#### Activity
Could you filter the records below down to the lines that include the word "spec"?

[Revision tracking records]
--------------------------------

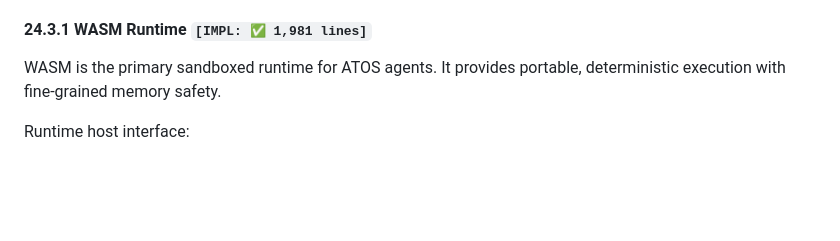
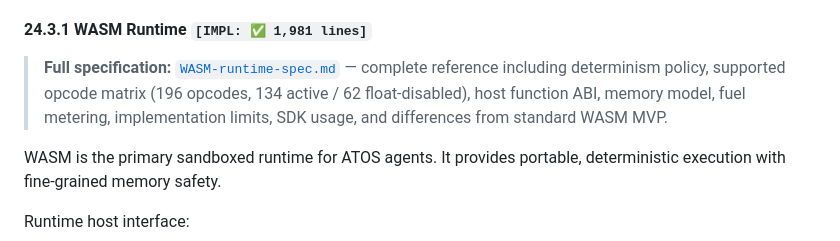
Before and after one commit to tosnetwork/webTOS, a Markdown page: yellowpaper.md, the part around the change. Drawn GitHub-style; blank space fills up the shorter version.

Commit message:
Add WASM runtime spec cross-reference in yellowpaper
Co-Authored-By: Claude Opus 4.6 (1M context) <noreply@anthropic.com>

```diff
--- a/yellowpaper.md
+++ b/yellowpaper.md
@@ -2007,6 +2007,8 @@ Runtime notes:
 
 #### 24.3.1 WASM Runtime `[IMPL: ✅ 1,981 lines]`
 
+> **Full specification:** [`WASM-runtime-spec.md`](WASM-runtime-spec.md) — complete reference including determinism policy, supported opcode matrix (196 opcodes, 134 active / 62 float-disabled), host function ABI, memory model, fuel metering, implementation limits, SDK usage, and differences from standard WASM MVP.
+
 WASM is the primary sandboxed runtime for ATOS agents. It provides portable, deterministic execution with fine-grained memory safety.
 
 Runtime host interface:
```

--------------------------------

#### Output for this exercise
Add WASM runtime spec cross-reference in yellowpaper
+> **Full specification:** [`WASM-runtime-spec.md`](WASM-runtime-spec.md) — complete reference including determinism policy, supported opcode matrix (196 opcodes, 134 active / 62 float-disabled), host function ABI, memory model, fuel metering, implementation limits, SDK usage, and differences from standard WASM MVP.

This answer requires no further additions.